• EXERCISE DIRECTIONS
Copy, from the entries below, each line in which the string "index" appears.

• DATA
+===+

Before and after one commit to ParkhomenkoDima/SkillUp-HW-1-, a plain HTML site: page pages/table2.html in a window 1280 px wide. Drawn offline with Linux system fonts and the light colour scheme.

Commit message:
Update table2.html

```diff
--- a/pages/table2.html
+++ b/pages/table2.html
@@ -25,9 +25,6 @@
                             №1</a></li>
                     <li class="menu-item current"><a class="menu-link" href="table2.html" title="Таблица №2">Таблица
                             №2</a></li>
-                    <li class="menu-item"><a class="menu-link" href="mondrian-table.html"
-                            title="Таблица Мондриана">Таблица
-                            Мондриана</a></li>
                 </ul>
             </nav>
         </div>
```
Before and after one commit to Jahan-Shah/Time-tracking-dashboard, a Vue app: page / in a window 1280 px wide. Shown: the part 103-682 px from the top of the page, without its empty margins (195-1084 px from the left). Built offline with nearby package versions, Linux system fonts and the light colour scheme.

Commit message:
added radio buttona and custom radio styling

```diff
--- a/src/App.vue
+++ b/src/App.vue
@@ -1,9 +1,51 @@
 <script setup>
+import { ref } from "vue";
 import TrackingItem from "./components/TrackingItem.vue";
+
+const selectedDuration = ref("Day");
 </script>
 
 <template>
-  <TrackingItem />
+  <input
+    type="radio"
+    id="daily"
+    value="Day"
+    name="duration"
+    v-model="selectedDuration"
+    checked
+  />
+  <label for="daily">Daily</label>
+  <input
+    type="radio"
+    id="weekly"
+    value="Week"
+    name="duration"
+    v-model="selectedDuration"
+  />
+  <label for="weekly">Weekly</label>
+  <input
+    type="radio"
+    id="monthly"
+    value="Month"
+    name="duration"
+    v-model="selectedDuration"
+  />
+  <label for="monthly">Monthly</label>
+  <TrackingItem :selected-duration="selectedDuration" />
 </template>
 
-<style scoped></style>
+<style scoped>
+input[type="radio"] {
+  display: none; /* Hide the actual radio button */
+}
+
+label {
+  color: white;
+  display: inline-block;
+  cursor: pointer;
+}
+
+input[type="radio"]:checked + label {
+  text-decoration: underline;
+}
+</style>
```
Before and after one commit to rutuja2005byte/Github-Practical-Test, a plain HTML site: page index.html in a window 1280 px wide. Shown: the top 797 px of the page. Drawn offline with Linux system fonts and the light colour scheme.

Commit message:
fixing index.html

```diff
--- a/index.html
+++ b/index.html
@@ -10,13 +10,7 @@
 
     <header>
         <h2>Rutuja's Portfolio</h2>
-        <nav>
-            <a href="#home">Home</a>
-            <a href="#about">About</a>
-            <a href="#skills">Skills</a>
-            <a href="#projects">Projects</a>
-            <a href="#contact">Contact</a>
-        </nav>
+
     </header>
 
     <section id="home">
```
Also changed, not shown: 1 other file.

+===+

• COMPLETED TASK
Before and after one commit to rutuja2005byte/Github-Practical-Test, a plain HTML site: page index.html in a window 1280 px wide. Shown: the top 797 px of the page. Drawn offline with Linux system fonts and the light colour scheme.
fixing index.html
--- a/index.html
+++ b/index.html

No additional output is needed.